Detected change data
= = = =
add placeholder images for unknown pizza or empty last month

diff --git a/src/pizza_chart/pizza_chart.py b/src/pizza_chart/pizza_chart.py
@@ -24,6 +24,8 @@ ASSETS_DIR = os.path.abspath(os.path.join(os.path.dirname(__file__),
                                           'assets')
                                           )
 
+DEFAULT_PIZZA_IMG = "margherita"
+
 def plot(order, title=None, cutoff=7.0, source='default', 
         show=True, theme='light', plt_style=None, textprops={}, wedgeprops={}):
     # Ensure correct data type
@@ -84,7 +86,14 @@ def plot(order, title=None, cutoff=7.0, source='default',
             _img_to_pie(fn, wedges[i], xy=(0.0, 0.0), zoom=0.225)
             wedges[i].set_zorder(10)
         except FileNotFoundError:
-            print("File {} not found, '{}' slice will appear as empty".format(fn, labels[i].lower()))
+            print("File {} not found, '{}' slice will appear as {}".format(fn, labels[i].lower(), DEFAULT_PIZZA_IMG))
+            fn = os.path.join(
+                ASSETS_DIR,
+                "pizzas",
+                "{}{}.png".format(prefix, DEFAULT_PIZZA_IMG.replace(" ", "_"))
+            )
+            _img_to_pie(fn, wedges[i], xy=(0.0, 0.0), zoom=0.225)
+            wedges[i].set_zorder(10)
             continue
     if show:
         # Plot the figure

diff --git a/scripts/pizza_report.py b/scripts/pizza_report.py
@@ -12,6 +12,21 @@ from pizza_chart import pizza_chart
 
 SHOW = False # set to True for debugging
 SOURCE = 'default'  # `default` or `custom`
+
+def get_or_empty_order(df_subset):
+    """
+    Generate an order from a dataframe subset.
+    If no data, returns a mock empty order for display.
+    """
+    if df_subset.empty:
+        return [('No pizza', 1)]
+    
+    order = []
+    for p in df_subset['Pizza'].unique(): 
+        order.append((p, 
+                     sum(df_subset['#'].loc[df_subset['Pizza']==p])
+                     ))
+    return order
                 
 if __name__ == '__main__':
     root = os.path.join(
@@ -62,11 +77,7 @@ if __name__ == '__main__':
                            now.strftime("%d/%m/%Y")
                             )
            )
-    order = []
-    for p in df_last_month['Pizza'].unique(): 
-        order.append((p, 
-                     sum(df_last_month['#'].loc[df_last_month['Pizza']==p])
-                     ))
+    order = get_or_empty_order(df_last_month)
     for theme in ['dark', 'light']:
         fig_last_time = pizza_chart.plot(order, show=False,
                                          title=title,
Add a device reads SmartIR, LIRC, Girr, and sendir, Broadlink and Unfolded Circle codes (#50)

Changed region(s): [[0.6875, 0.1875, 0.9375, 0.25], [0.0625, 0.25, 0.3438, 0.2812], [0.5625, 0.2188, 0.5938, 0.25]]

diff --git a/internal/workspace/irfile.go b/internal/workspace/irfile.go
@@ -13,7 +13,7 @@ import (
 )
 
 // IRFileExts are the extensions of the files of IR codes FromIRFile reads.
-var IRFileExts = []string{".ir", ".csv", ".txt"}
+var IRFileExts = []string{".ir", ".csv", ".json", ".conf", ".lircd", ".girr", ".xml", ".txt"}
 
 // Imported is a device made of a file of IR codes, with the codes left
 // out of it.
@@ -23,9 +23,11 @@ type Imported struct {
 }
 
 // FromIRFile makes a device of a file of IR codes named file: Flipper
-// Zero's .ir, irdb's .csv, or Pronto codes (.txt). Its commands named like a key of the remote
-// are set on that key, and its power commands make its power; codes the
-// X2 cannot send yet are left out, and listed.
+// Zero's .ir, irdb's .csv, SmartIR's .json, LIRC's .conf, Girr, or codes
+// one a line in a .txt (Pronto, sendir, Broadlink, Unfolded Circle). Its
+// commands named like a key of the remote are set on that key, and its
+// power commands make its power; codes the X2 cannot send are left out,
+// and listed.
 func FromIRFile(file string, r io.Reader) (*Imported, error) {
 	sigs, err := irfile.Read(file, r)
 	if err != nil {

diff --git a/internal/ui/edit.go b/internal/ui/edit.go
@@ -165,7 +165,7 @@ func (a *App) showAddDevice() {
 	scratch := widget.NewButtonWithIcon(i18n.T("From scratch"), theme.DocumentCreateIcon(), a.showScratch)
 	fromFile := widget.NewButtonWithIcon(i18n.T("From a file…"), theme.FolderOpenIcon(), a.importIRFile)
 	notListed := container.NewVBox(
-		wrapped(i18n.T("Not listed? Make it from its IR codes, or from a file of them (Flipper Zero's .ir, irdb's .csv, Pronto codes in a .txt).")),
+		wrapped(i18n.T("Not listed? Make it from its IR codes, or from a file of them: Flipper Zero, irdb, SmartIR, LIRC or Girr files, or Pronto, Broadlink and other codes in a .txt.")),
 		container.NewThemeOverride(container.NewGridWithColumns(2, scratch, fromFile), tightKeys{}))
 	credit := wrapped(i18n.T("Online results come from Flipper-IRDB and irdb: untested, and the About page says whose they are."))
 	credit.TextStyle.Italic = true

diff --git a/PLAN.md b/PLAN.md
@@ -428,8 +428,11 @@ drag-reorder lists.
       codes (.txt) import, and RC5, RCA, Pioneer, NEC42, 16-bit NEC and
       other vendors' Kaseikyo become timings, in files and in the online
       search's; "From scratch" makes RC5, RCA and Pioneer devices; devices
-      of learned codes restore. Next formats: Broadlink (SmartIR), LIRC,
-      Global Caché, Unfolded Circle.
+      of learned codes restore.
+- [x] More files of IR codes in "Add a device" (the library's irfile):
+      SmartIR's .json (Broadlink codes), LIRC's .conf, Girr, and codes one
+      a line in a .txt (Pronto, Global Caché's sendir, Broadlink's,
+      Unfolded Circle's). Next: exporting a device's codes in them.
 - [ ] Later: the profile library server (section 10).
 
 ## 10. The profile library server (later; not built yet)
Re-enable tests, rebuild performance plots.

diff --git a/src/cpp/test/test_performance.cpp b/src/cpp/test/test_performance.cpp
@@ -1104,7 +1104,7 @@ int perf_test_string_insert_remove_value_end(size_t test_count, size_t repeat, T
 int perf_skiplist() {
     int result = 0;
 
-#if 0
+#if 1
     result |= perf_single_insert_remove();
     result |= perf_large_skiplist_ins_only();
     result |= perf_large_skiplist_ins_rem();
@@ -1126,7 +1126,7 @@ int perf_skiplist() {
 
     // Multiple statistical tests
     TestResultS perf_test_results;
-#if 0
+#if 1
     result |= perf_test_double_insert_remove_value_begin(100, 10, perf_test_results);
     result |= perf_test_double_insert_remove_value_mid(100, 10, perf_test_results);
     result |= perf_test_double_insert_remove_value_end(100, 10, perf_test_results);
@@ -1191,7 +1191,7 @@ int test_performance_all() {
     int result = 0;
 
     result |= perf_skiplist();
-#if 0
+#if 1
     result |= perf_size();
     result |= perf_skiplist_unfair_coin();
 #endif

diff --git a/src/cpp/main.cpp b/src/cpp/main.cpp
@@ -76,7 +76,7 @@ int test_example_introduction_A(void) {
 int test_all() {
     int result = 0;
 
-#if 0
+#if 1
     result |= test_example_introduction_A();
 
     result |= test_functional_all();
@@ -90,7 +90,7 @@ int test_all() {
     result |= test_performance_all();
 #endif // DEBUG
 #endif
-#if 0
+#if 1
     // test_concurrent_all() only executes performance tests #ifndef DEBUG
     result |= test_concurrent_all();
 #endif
= = = =
Scan the preceding records for lines with the word "Pioneer". Say how many there are and nothing else.

2